* [Records from a data source]:

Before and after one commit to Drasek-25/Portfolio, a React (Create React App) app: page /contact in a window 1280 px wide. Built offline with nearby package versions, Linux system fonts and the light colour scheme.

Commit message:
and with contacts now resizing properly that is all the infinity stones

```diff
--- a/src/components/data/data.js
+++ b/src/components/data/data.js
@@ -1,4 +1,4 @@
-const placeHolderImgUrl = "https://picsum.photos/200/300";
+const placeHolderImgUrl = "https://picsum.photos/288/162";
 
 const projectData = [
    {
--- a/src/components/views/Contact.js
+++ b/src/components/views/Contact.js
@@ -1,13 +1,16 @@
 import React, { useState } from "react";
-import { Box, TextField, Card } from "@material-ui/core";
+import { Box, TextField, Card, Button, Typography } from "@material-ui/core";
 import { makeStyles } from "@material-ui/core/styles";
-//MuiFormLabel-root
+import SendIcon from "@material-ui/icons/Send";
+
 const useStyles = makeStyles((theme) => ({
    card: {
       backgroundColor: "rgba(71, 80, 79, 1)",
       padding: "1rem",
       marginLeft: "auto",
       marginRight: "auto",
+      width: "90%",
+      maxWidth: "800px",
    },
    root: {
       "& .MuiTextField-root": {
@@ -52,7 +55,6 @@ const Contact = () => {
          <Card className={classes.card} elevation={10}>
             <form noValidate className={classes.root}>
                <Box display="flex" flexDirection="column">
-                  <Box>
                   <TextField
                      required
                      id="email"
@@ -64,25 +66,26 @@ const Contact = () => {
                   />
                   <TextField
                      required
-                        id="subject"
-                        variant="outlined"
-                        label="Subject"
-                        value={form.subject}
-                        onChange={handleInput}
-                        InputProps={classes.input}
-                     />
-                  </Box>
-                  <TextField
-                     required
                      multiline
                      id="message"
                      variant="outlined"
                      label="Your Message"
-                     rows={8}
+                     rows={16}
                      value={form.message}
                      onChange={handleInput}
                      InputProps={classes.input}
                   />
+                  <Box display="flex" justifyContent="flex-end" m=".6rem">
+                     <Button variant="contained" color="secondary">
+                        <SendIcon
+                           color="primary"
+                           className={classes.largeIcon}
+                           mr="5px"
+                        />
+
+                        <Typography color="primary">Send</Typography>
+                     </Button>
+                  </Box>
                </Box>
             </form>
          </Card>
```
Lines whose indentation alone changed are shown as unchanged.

* [WORK INSTRUCTIONS]:
The data above must be repeated in its entirety, exactly as given.

* [ANSWER BELOW]:
Before and after one commit to Drasek-25/Portfolio, a React (Create React App) app: page /contact in a window 1280 px wide. Built offline with nearby package versions, Linux system fonts and the light colour scheme.

Commit message:
and with contacts now resizing properly that is all the infinity stones

```diff
--- a/src/components/data/data.js
+++ b/src/components/data/data.js
@@ -1,4 +1,4 @@
-const placeHolderImgUrl = "https://picsum.photos/200/300";
+const placeHolderImgUrl = "https://picsum.photos/288/162";
 
 const projectData = [
    {
--- a/src/components/views/Contact.js
+++ b/src/components/views/Contact.js
@@ -1,13 +1,16 @@
 import React, { useState } from "react";
-import { Box, TextField, Card } from "@material-ui/core";
+import { Box, TextField, Card, Button, Typography } from "@material-ui/core";
 import { makeStyles } from "@material-ui/core/styles";
-//MuiFormLabel-root
+import SendIcon from "@material-ui/icons/Send";
+
 const useStyles = makeStyles((theme) => ({
    card: {
       backgroundColor: "rgba(71, 80, 79, 1)",
       padding: "1rem",
       marginLeft: "auto",
       marginRight: "auto",
+      width: "90%",
+      maxWidth: "800px",
    },
    root: {
       "& .MuiTextField-root": {
@@ -52,7 +55,6 @@ const Contact = () => {
          <Card className={classes.card} elevation={10}>
             <form noValidate className={classes.root}>
                <Box display="flex" flexDirection="column">
-                  <Box>
                   <TextField
                      required
                      id="email"
@@ -64,25 +66,26 @@ const Contact = () => {
                   />
                   <TextField
                      required
-                        id="subject"
-                        variant="outlined"
-                        label="Subject"
-                        value={form.subject}
-                        onChange={handleInput}
-                        InputProps={classes.input}
-                     />
-                  </Box>
-                  <TextField
-                     required
                      multiline
                      id="message"
                      variant="outlined"
                      label="Your Message"
-                     rows={8}
+                     rows={16}
                      value={form.message}
                      onChange={handleInput}
                      InputProps={classes.input}
                   />
+                  <Box display="flex" justifyContent="flex-end" m=".6rem">
+                     <Button variant="contained" color="secondary">
+                        <SendIcon
+                           color="primary"
+                           className={classes.largeIcon}
+                           mr="5px"
+                        />
+
+                        <Typography color="primary">Send</Typography>
+                     </Button>
+                  </Box>
                </Box>
             </form>
          </Card>
```
Lines whose indentation alone changed are shown as unchanged.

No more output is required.